Navigating these challenges was harder in the context of remote learning, where technologies might interfere with the ability to read each other’s emotions, and checking in with students required more deliberate effort. I was surprised, though, with how well we adapted to these circumstances, and found it was easier to read the (Zoom) room as we got to know each other despite our virtual interface. When we made space in break-out rooms and as a class to talk about how the intersections of course materials with the contemporary context impacted folks, it opened up some of the most meaningful connections I’ve had over Zoom. The value of this space was most striking to me when we met early in the afternoon the day after election day, hours after then-president Donald J. Trump had erroneously declared victory but before state counts had made clear that Joseph R. Biden was likely to win. I had already planned to go light on the course material for that session, focusing on giving students space to say how they were processing the news and uncertainty. Even with this plan, having the week’s listening assignments and course’s framework at hand proved a resource in placing our current moment in meaningful context. Remote teaching made it challenging to connect, but the extra work this demanded of me and my students ultimately brought us closer together as a class.

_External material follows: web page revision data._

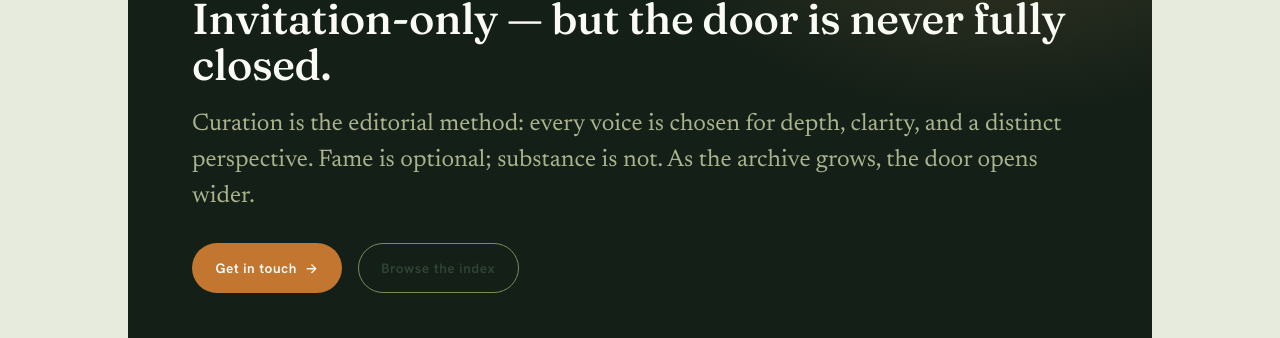
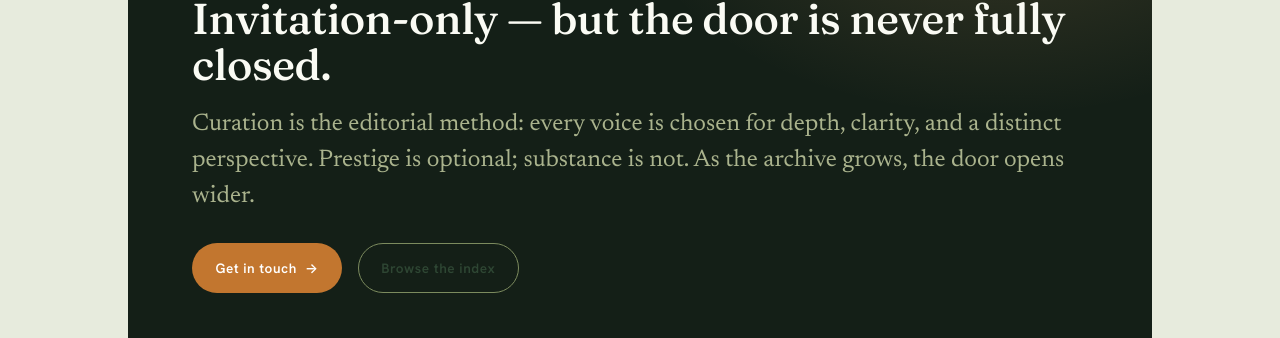
Before and after one commit to valentina-rm/understory, a Jekyll site: the page built from index.html, in a window 1280 px wide and 900 px high, scrolled down 6250 px. Shown: the part 148-486 px from the top of the window. Built offline with Jekyll 4.4.1, drawn with Linux system fonts in a browser that asks for light colours.

Commit message:
Prestige

```diff
--- a/index.html
+++ b/index.html
@@ -267,7 +267,7 @@ description: "A curated intellectual commons exploring our bonds with the earth,
     <div class="cta-band rise">
       <span class="eyebrow eyebrow--sun">A door left open</span>
       <h2>Invitation-only — but the door is never fully closed.</h2>
-      <p class="lede">Curation is the editorial method: every voice is chosen for depth, clarity, and a distinct perspective. Fame is optional; substance is not. As the archive grows, the door opens wider.</p>
+      <p class="lede">Curation is the editorial method: every voice is chosen for depth, clarity, and a distinct perspective. Prestige is optional; substance is not. As the archive grows, the door opens wider.</p>
       <div class="cta-actions">
         <a class="btn btn--sun" href="{{ '/contribute/' | relative_url }}">Get in touch <span class="arrow">→</span></a>
         <a class="btn btn--ghost" href="{{ '/index/' | relative_url }}">Browse the index</a>
```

Teaching about music in Atlanta during this semester was difficult, but I also found it to be exceptionally rewarding. Talking about racial politics in the fall of 2020 was an especially fraught and humbling exercise. It was also a great privilege to work through these issues with my students. Our course provided a valuable space in which to process our values and our relationship to Atlanta during a challenging and extraordinary time: apart from one another and the city and yet, surprisingly, together.